Crews Work To Refloat Sunken Skagway Ferry Dock
The community of Skagway in northern Southeast remains cut off from ferry service as the state works to figure out why the dock sank late last week.
The state Department of Transportation contracted with Western Marine Construction to begin salvaging and repairing the state-owned Skagway ferry dock.The company moved two barges to the town over the weekend and plan on trying to refloat the dock on Tuesday or Wednesday. However, the dock will likely need repairs before it can start having Alaska Marine Highway ferries tie up to it again, according to state DOT spokesperson Jeremy Woodrow.
“We’ll know a lot more once we get the dock floated again be able to access the damage and then we’ll be able to devise a plan from there,” Woodrow said.
Why the dock sank is still unknown, although Skagway Mayor Mark Schaefer says there is a working theory having to do with the potable water supply to the dock. The system consists of a 3-inch pipe running from the terminal to the dock, and part way underneath, making it easy for state ferries to resupply with water. Schaefer says the entire Skagway community averages 300,000 gallons of water from the municipal supply in a 24 hour period. But between Wednesday evening and Thursday morning when the ferry dock sank, Schaefer says the city registered 800,000 gallons of water use. That leads city officials to think the potable water pipe may have burst under the dock, filling the floats and causing it to sink.
“Essentially we think we flooded the float and sank it that way, but we’re not sure yet,” Schaefer said. “We know we used a whole bunch of water and it’s not bubbling up in the street somewhere. It’s a significant amount of water.”
The dock is a 120 by 160 foot platform that sits on 24 hollow concrete chambers that float the structure. Mayor Schaefer compares the floating mechanism to a concrete ice cube tray. The potable water line runs through several of those compartments, hence the theory about the burst pipe flooding the floats, he says.
Woodrow says the state is aware of theory Schaefer describes, but the state isn’t ready to say that is the official cause of the dock sinking.
“We’re investigating all theories and possibilities at this point,” Woodrow said.
The state was able to bypass a bidding process for the dock salvage and established a sole source contract with Western Marine because of the urgency of the situation, Woodrow says. The cost of the operation and repairs is not yet known.
The state has suspended ferry service to the town until at least May 9. Woodrow says none of the Skagway cruise ship docks or the small boat harbor are able to accommodate state ferries and vehicle and passenger traffic.

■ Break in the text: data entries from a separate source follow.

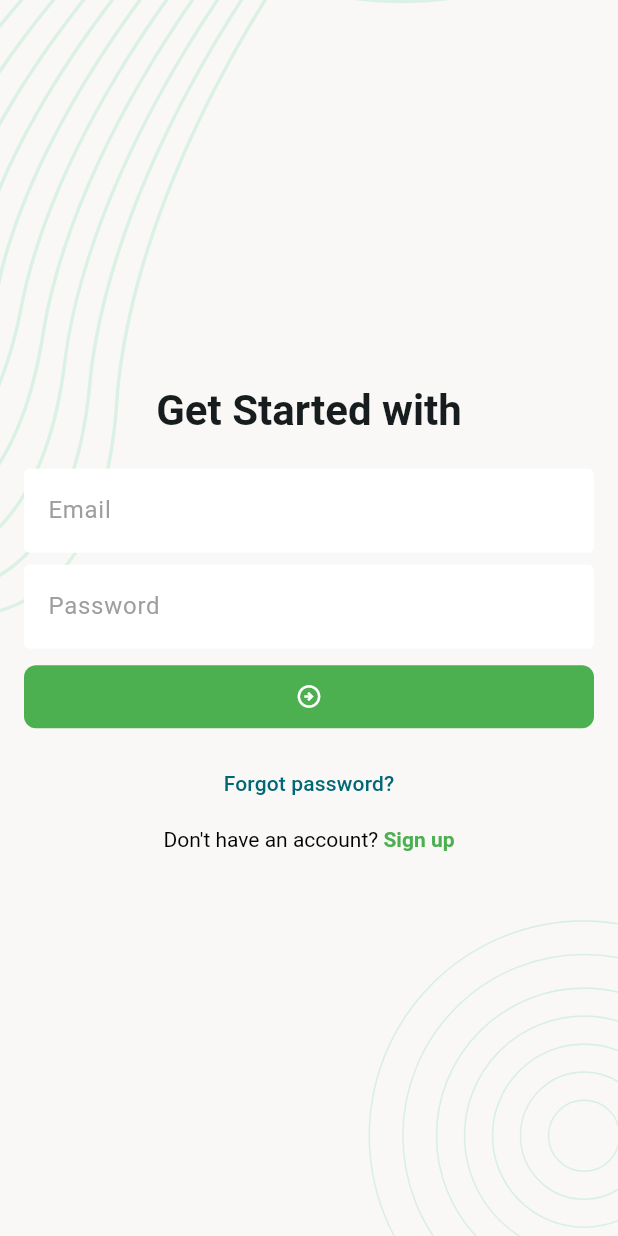
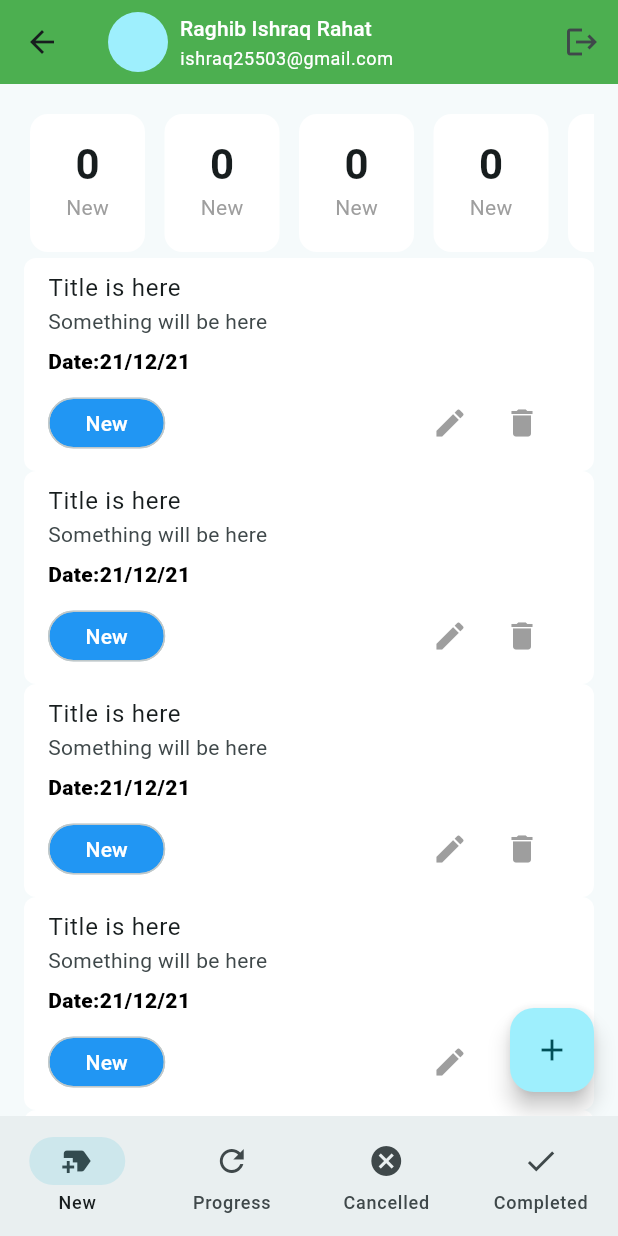
Before and after one commit to ishraq101/Task_Management_Project_01_flutter, a Flutter app: the screen it shows after launch, after a tap on the "arrow circle right" icon, on a phone screen of 412 x 824 dp. Run offline on Flutter 3.47's test engine with Material 3 defaults, Android fonts, the phone set to English and light mode, and no system bars; our stand-ins replace flutter_svg, image_picker, pin_code_fields.

Commit message:
added new pages

```diff
--- /dev/null
+++ b/lib/screenpage/New_Task_Screen.dart
@@ -0,0 +1,62 @@
+import 'package:flutter/material.dart';
+
+import '../widgets/task_card.dart';
+import '../widgets/task_countbystatus_card.dart';
+import 'add_new_taskScreen.dart';
+
+class NewTaskScreen extends StatefulWidget {
+  const NewTaskScreen({super.key});
+
+  @override
+  State<NewTaskScreen> createState() => _NewTaskScreenState();
+}
+
+class _NewTaskScreenState extends State<NewTaskScreen> {
+  @override
+  Widget build(BuildContext context) {
+    return Scaffold(
+      body: Padding(
+        padding: const EdgeInsets.symmetric(horizontal: 16),
+        child: Column(
+          children: [
+            SizedBox(height: 16),
+            SizedBox(
+              height: 100,
+              child: ListView.separated(
+                itemCount: 10,
+                scrollDirection: Axis.horizontal,
+                itemBuilder: (context, index) {
+                  return TaskcountbyStatuscard(title: 'New', count: 00);
+                },
+                separatorBuilder: (context, index) {
+                  return SizedBox(width: 5);
+                },
+              ),
+            ),
+            Expanded(
+              child: ListView.separated(
+                itemCount: 10,
+                itemBuilder: (context, index) {
+                  return TaskCard();
+                },
+                separatorBuilder: (context, index) {
+                  return SizedBox(width: 5);
+              },
+              ),
+            ),
+          ],
+        ),
+      ),
+      floatingActionButton: FloatingActionButton(
+        onPressed: _onTapNewbutton,
+        child: Icon(Icons.add),
+      ),
+    );
+  }
+  void _onTapNewbutton() {
+        Navigator.push(
+        context,
+        MaterialPageRoute(builder: (context) => AddNewTaskscreen()),
+      );
+    }
+}
--- /dev/null
+++ b/lib/screenpage/home_1st_page.dart
@@ -0,0 +1,52 @@
+import 'package:flutter/material.dart';
+import 'package:login_page_design/screenpage/New_Task_Screen.dart';
+import 'package:login_page_design/screenpage/progrees_task_Screen.dart';
+
+import '../widgets/tm_appbar.dart';
+
+class Home1stPage extends StatefulWidget {
+  const Home1stPage({super.key});
+
+  @override
+  State<Home1stPage> createState() => _Home1stPageState();
+}
+
+class _Home1stPageState extends State<Home1stPage> {
+  int _selectedIndex = 0;
+
+  final List<Widget> _screen = [
+    NewTaskScreen(),
+    ProgressTaskScreen(),
+    NewTaskScreen(),
+    NewTaskScreen(),
+  ];
+
+  @override
+  Widget build(BuildContext context) {
+    return Scaffold(
+      appBar: TMappbar(
+
+      ),
+      body: _screen[_selectedIndex],
+      bottomNavigationBar: NavigationBar(
+        selectedIndex: _selectedIndex,
+        onDestinationSelected: (int index) {
+          _selectedIndex = index;
+          setState(() {});
+        },
+        destinations: [
+          NavigationDestination(icon: Icon(Icons.new_label), label: "New"),
+          NavigationDestination(icon: Icon(Icons.refresh), label: "Progress"),
+          NavigationDestination(icon: Icon(Icons.cancel), label: "Cancelled"),
+          NavigationDestination(icon: Icon(Icons.done), label: "Completed"),
+        ],
+      ),
+    );
+  }
+  // void _onTapexitbutton() {
+  //   Navigator.push(
+  //     context,
+  //     MaterialPageRoute(builder: (context) => LoginPage()),
+  //   );
+  // }
+}
--- a/lib/screenpage/login_page.dart
+++ b/lib/screenpage/login_page.dart
@@ -1,5 +1,6 @@
 import 'package:flutter/gestures.dart';
 import 'package:flutter/material.dart';
+import 'package:login_page_design/screenpage/home_1st_page.dart';
 import 'package:login_page_design/screenpage/signup_screen.dart';
 import 'package:login_page_design/widgets/Screenbackground.dart';
 
@@ -56,7 +57,7 @@ class _LoginPageState extends State<LoginPage> {
                     SizedBox(height: 8,),
                     FilledButton(
 
-                      onPressed: () {},
+                      onPressed: _onTapLoginbutton,
                       child: Icon(Icons.arrow_circle_right_outlined),
                     ),
                     const SizedBox(height: 10),
@@ -94,6 +95,12 @@ class _LoginPageState extends State<LoginPage> {
   void _onTapforgotpass(){
     Navigator.push(context, MaterialPageRoute(builder: (context)=> ForgotpassEmailverify()));
   }
+  void _onTapLoginbutton() {
+    Navigator.push(
+      context,
+      MaterialPageRoute(builder: (context) => Home1stPage()),
+    );
+  }
 
   @override
   void dispose() {
--- /dev/null
+++ b/lib/widgets/task_card.dart
@@ -0,0 +1,43 @@
+import 'package:flutter/cupertino.dart';
+import 'package:flutter/material.dart';
+
+class TaskCard extends StatelessWidget {
+  const TaskCard({
+    super.key,
+  });
+
+  @override
+  Widget build(BuildContext context) {
+    return ListTile(
+      shape: RoundedRectangleBorder(
+        borderRadius: BorderRadius.circular(8),
+      ),
+      tileColor: Colors.white,
+      title: Text('Title is here'),
+      subtitle: Column(
+        crossAxisAlignment: CrossAxisAlignment.start,
+        spacing: 7,
+        children: [
+          Text('Something will be here'),
+          Text('Date:21/12/21',style: TextStyle(
+            fontWeight: FontWeight.w800,
+            color: Colors.black,
+          ),),
+          Row(
+            children: [
+              Chip(label: Text('New'),backgroundColor: Colors.blue,
+                labelStyle: TextStyle(color: Colors.white),
+                padding: EdgeInsets.symmetric(horizontal: 16),
+                shape: RoundedRectangleBorder(
+                    borderRadius: BorderRadius.circular(24)
+                ),),
+              Spacer(),
+              IconButton(onPressed: () {}, icon: Icon(Icons.edit,color: Colors.grey,)),
+              IconButton(onPressed: () {}, icon: Icon(Icons.delete,color: Colors.grey,)),
+            ],
+          )
+        ],
+      ),
+    );
+  }
+}
--- /dev/null
+++ b/lib/widgets/task_countbystatus_card.dart
@@ -0,0 +1,26 @@
+import 'package:flutter/material.dart';
+
+class TaskcountbyStatuscard extends StatelessWidget {
+  const TaskcountbyStatuscard({
+    super.key, required this.title, required this.count,
+  });
+  final String title;
+  final int count;
+
+  @override
+  Widget build(BuildContext context) {
+    return Card(
+      color: Colors.white,
+      elevation: 0,
+      child: Padding(
+        padding: const EdgeInsets.symmetric(horizontal:24 ,vertical: 16),
+        child: Column(
+          children: [
+            Text('$count',style: Theme.of(context).textTheme.titleLarge,),
+            Text(title,style: TextStyle(color: Colors.grey),),
+          ],
+        ),
+      ),
+    );
+  }
+}
--- /dev/null
+++ b/lib/widgets/tm_appbar.dart
@@ -0,0 +1,53 @@
+import 'package:flutter/material.dart';
+
+import '../screenpage/update_Profile_Screen.dart';
+
+class TMappbar extends StatelessWidget implements PreferredSizeWidget {
+  const TMappbar({
+    super.key, this.updateprofile,
+  });
+  final bool? updateprofile;
+
+  @override
+  Widget build(BuildContext context) {
+    return AppBar(
+        backgroundColor: Colors.green,
+        title: GestureDetector(
+          onTap: () {
+            if (updateprofile ?? false) {
+              return;
+            }
+            Navigator.push(context, MaterialPageRoute(builder: (context) =>UpdateProfileScreen()));
+          },
+          child: Row(
+            spacing: 8,
+            children: [
+              CircleAvatar(),
+              Column(
+                crossAxisAlignment: CrossAxisAlignment.start,
+                spacing: 2,
+                children: [
+                  Text(
+                    'Raghib Ishraq Rahat',
+                    style: Theme.of(
+                      context,
+                    ).textTheme.titleSmall?.copyWith(color: Colors.white),
+                  ),
+                  Text(
+                    'ishraq25503@gmail.com',
+                    style: Theme.of(
+                      context,
+                    ).textTheme.bodySmall?.copyWith(color: Colors.white),
+                  ),
+                ],
+              ),
+            ],
+          ),
+        ),
+        actions: [IconButton(onPressed:(){}, icon: Icon(Icons.logout)),]
+    );
+  }
+
+  @override
+  Size get preferredSize => Size.fromHeight(kToolbarHeight);
+}
--- a/pubspec.yaml
+++ b/pubspec.yaml
@@ -14,6 +14,7 @@ dependencies:
   cupertino_icons: ^1.0.8
   flutter_svg: ^2.2.1
   pin_code_fields: ^8.0.1
+  image_picker: ^1.2.0
 
 dev_dependencies:
   flutter_test:
```
Also changed, not shown: lib/screenpage/add_new_taskScreen.dart (added, +81 -0 lines), lib/screenpage/progrees_task_Screen.dart (added, +38 -0 lines), lib/screenpage/signup_screen.dart (+24 -32 lines), lib/screenpage/update_Profile_Screen.dart (added, +134 -0 lines), lib/widgets/photo_picker_card.dart (added, +50 -0 lines), pubspec.lock, 5 other files.
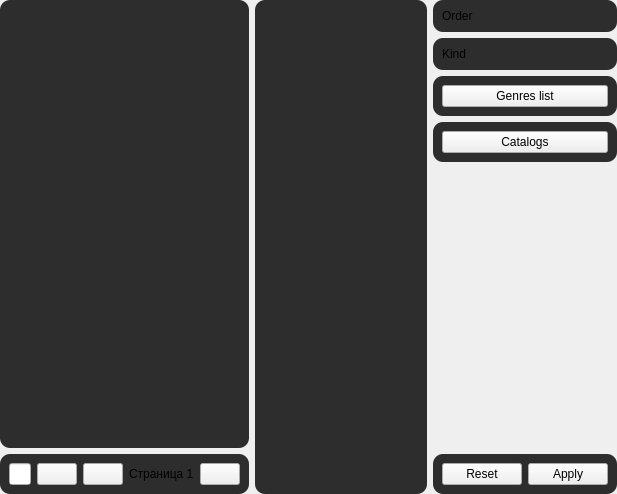
brandonzorn/Nlight, file data/ui/facial.ui: the form before one commit.
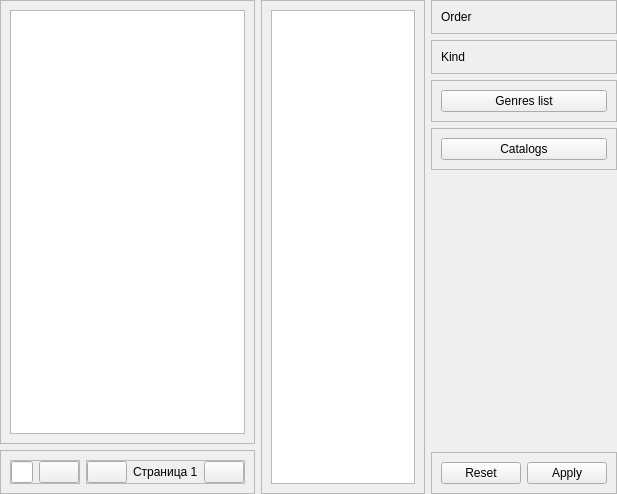
The form after the commit. Icons and pictures are not drawn.

```diff
--- a/data/ui/facial.ui
+++ b/data/ui/facial.ui
@@ -14,10 +14,7 @@
    <string>Form</string>
   </property>
   <property name="styleSheet">
-   <string notr="true">QFrame {
-	border-radius: 10px;
-	background-color: rgb(45, 45, 45);
-}</string>
+   <string notr="true"/>
   </property>
   <property name="locale">
    <locale language="English" country="UnitedStates"/>
@@ -200,9 +197,7 @@
      <item>
       <widget class="QFrame" name="orders_frame">
        <property name="styleSheet">
-        <string notr="true">QAbstractButton {
-	background-color: rgb(45, 45, 45);
-}</string>
+        <string notr="true"/>
        </property>
        <property name="frameShape">
         <enum>QFrame::StyledPanel</enum>
@@ -227,9 +222,7 @@
      <item>
       <widget class="QFrame" name="kinds_frame">
        <property name="styleSheet">
-        <string notr="true">QAbstractButton {
-	background-color: rgb(45, 45, 45);
-}</string>
+        <string notr="true"/>
        </property>
        <property name="frameShape">
         <enum>QFrame::StyledPanel</enum>
```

There are two passenger ferry services based in Haines although neither usually starts operation until May. Both dock in the Skagway boat harbor. One of those companies, the Fjordland, has tentatively scheduled service between Haines and Skagway on days the state ferry sails the Lynn Canal. Owner Alison Jacobson says the company needs at least a dozen or more passengers to break even for fuel and crew costs. But she said the state should look at providing chartered ferry service during this time because many travelers cannot fly to Skagway. Jacobson said school groups use the ferry to keep travel costs down and some travelers have oversized luggage, like one person she talked to who is trying to transport a canoe to Skagway.
“This guy has a canoe and it weighs 120 pounds and he’s about to paddle himself there himself, with all his gear,” Jacobson said. “ It’s all complicated stuff, you can’t fly all these people.”
“It’s why the ferry is unique – it takes all kinds of walks of life. And there are all kinds of different circumstances.”
Jacobson said late Monday, she heard the canoeist was indeed headed to Skagway on his own.
Alaska Seaplanes and Air Excursions have also added flights to Skagway while ferry service is suspended.